SPLIT (2017, M. Night Shyamalan)
The references are there from the very beginning — Night signals Hitchcock with the opening shot, which is a dolly-in/zoom-out on Taylor-Joy (not quite as good as she was in THE WITCH, but it’s just the material’s limitations, not hers), and then we get repeated PSYCHO-type exposition from Betty Buckley, aka The Worst Psychiatrist Of All Time. Shyamalan has always been a better director than writer, and here his script lets him down yet again. He gets to do more with the camera than in THE VISIT, which was hampered by the found-footage gimmick, but that was still a scarier and more interesting film than this multiple-personality cliché rehash: really just an excuse to prove that James McAvoy can actually act (which is the most shocking twist by far).
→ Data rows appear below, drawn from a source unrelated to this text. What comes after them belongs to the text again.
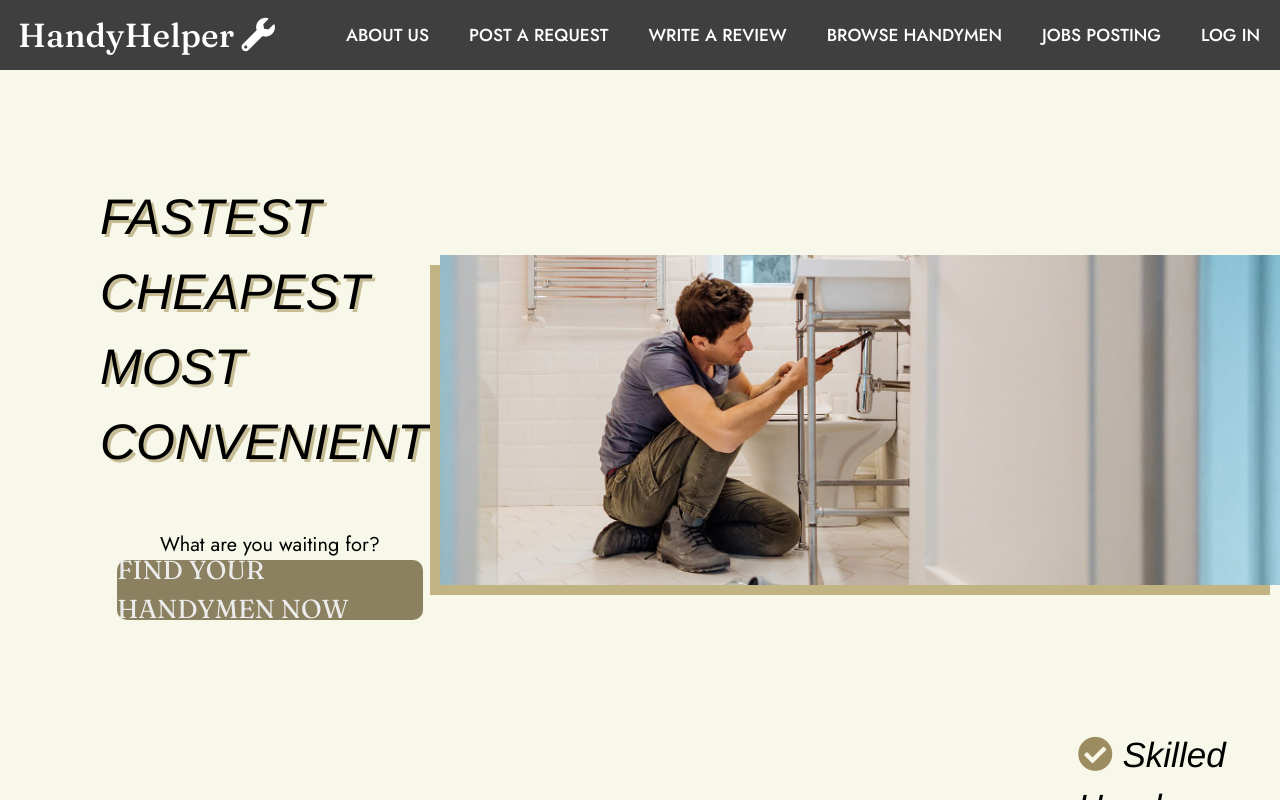
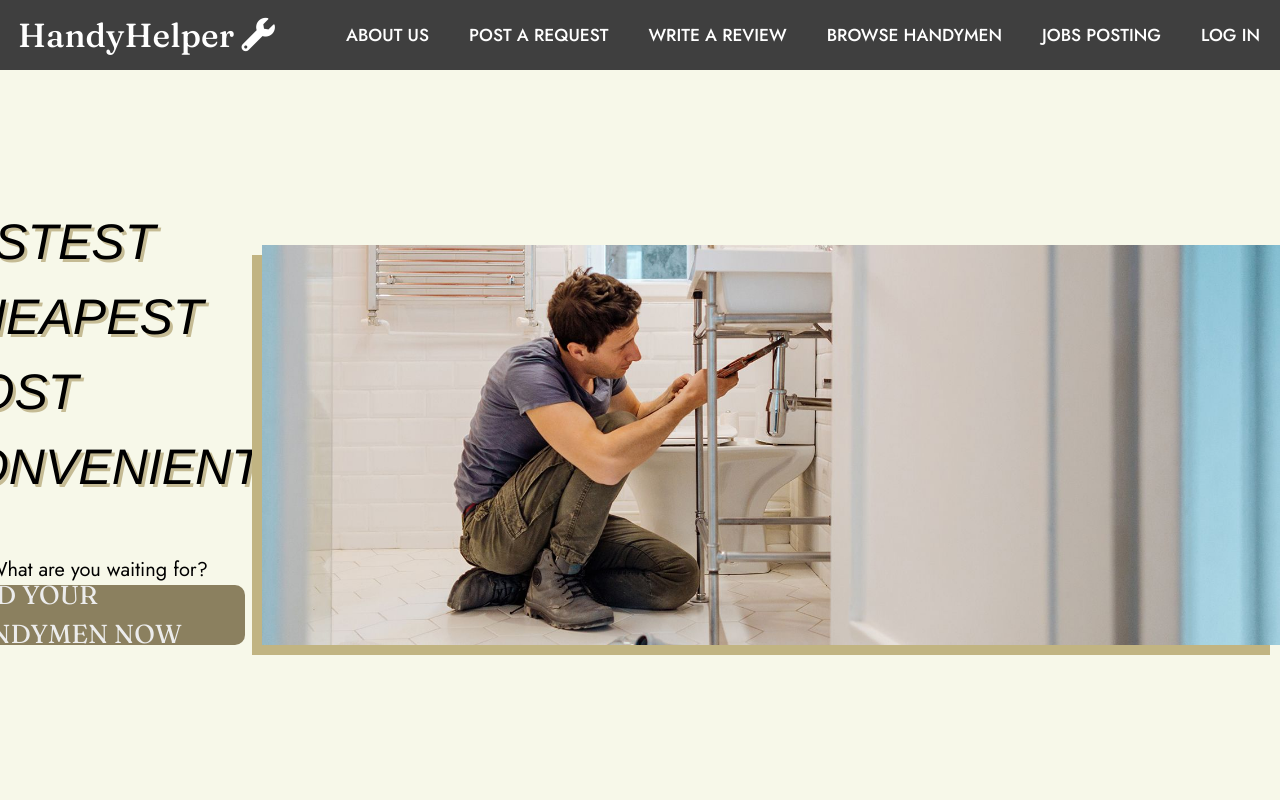
Before and after one commit to CS222-UIUC/project-team-74, a React (Vite) app in the folder frontend/: page /home in a window 1280 px wide. Built offline with nearby package versions, Linux system fonts and the light colour scheme.

Commit message:
add scroll animation to homepage

```diff
--- a/frontend/index.html
+++ b/frontend/index.html
@@ -1,5 +1,5 @@
 <!doctype html>
-<html lang="en">
+<html lang="en" >
   <head>
     <meta charset="UTF-8" />
     <link rel="icon" type="image/svg+xml" href="/vite.svg" />
--- a/frontend/src/components/Hero_Homepage.css
+++ b/frontend/src/components/Hero_Homepage.css
@@ -1,6 +1,6 @@
 .section-homepage {
     display: flex;
-    height:700px;
+    height:750px;
     color: black;
     background-color:  rgb(247, 248, 233);
     align-items: center;
@@ -57,7 +57,7 @@
 }
 
 #repair-homepage {
-    height: 330px;
+    height: 400px;
     box-shadow: -10px 10px 0px #c1b482;
     flex-shrink: 1;
     object-fit: cover;
@@ -74,8 +74,10 @@
     justify-content: center;
 }
 
-#repair-reverse-homepage {
-    height: 550px;
+.repair-reverse-homepage {
+    height: 500px;
+    width: 1100px;
+
     box-shadow: 10px 10px 0px #8F8570;
 }
 
@@ -152,3 +154,17 @@
     background-color: #d1d1d1;
     color:#8a7e5d;
 }
+.hidden{
+    opacity:0;
+    filter:blur(10px);
+    transform: translateX(-100%);
+    transition: all 1.5s;
+
+  }
+
+  .show{
+    opacity: 1;
+    filter:blur(0px);
+    transform: translateX(0);
+    transition: all 1.5s;
+  }
--- a/frontend/src/components/Hero_Homepage.jsx
+++ b/frontend/src/components/Hero_Homepage.jsx
@@ -1,11 +1,29 @@
-import React from 'react';
+import React, { useEffect } from 'react';
 import './Hero_Homepage.css';
 import { Link } from 'react-router-dom';
 
 function Hero_Homepage() {
+  useEffect(() => {
+    const observer = new IntersectionObserver((entries) => {
+      entries.forEach((entry) => {
+        if (entry.isIntersecting) {
+          entry.target.classList.add('show');
+        } else {
+          entry.target.classList.remove('show');
+        }
+      });
+    });
+
+    const hiddenElements = document.querySelectorAll('.hidden');
+    hiddenElements.forEach((el) => observer.observe(el));
+
+
+    return () => observer.disconnect();
+  }, []);
+
   return (
     <>
-      <div className="section-homepage">
+      <div className="section-homepage hidden">
         <div className="text-homepage">
           <div id="adv-homepage">FASTEST<br />CHEAPEST<br />MOST CONVENIENT</div>
           <div>
@@ -16,19 +34,19 @@ function Hero_Homepage() {
         <img id="repair-homepage" src="/images/image3.jpeg" alt="repair man" />
       </div>
 
-      <div className="section-homepage" id="reverse-homepage">
-        <div className="text-homepage" id="text-reverse-homepage">
-          <div><i className="fas fa-check-circle" style={{ color: '#9E8C61' }} /> Skilled Handymen</div>
-          <div><i className="fas fa-check-circle" style={{ color: '#9E8C61' }} /> Easy Job Posting</div>
-          <div><i className="fas fa-check-circle" style={{ color: '#9E8C61' }} /> Direct Chat</div>
-          <div><i className="fas fa-check-circle" style={{ color: '#9E8C61' }} /> Secure Payment</div>
-          <div><i className="fas fa-check-circle" style={{ color: '#9E8C61' }} /> Location-Based Search</div>
-          <div><i className="fas fa-check-circle" style={{ color: '#9E8C61' }} /> Full of Reviews</div>
+      <div className="section-homepage hidden" id="reverse-homepage">
+        <div className="text-homepage hidden" id="text-reverse-homepage">
+          <div ><i className="fas fa-check-circle" style={{ color: '#9E8C61' }} /> Skilled Handymen</div>
+          <div ><i className="fas fa-check-circle" style={{ color: '#9E8C61' }} /> Easy Job Posting</div>
+          <div ><i className="fas fa-check-circle" style={{ color: '#9E8C61' }} /> Direct Chat</div>
+          <div ><i className="fas fa-check-circle" style={{ color: '#9E8C61' }} /> Secure Payment</div>
+          <div ><i className="fas fa-check-circle" style={{ color: '#9E8C61' }} /> Location-Based Search</div>
+          <div ><i className="fas fa-check-circle" style={{ color: '#9E8C61' }} /> Full of Reviews</div>
         </div>
-        <img id="repair-reverse-homepage" src="/images/image2.png" alt="repair man" />
+        <img className="repair-reverse-homepage " src="/images/image2.png" alt="repair man" />
       </div>
 
-      <div className="section-homepage" style={{ height: "500px" }}>
+      <div className="section-homepage hidden" style={{ height: "500px" }}>
         <div className="grid-container-homepage">
           <div id="review-title-homepage">Review</div>
           <Link to="/post" id="button-end1-homepage">Find Your Handymen</Link>
```
Also changed, not shown: frontend/src/components/Hero_Login_and_Register.module.css (line endings or trailing spaces).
Night’s camera makes concrete what the metaphors about McAvoy’s brain imply — people trying to get to the light, being trapped in boxes/cages, the desperate need to communicate, etc. It’s all very tight and well reasoned. But in the service of what? Even the post-title-card nod at the end to one of his earlier movies feels desperate and pointless. The rest is just a series of dull conversations between McAvoy and Buckley, plus some nervous winging-it from Taylor-Joy. The presence of weapons, doors, and silence do create a foreboding atmosphere of dread, which is clearly Shyamalan’s strength, but not only did Hitchcock do this stuff better — De Palma did too, and we already have RAISING CAIN.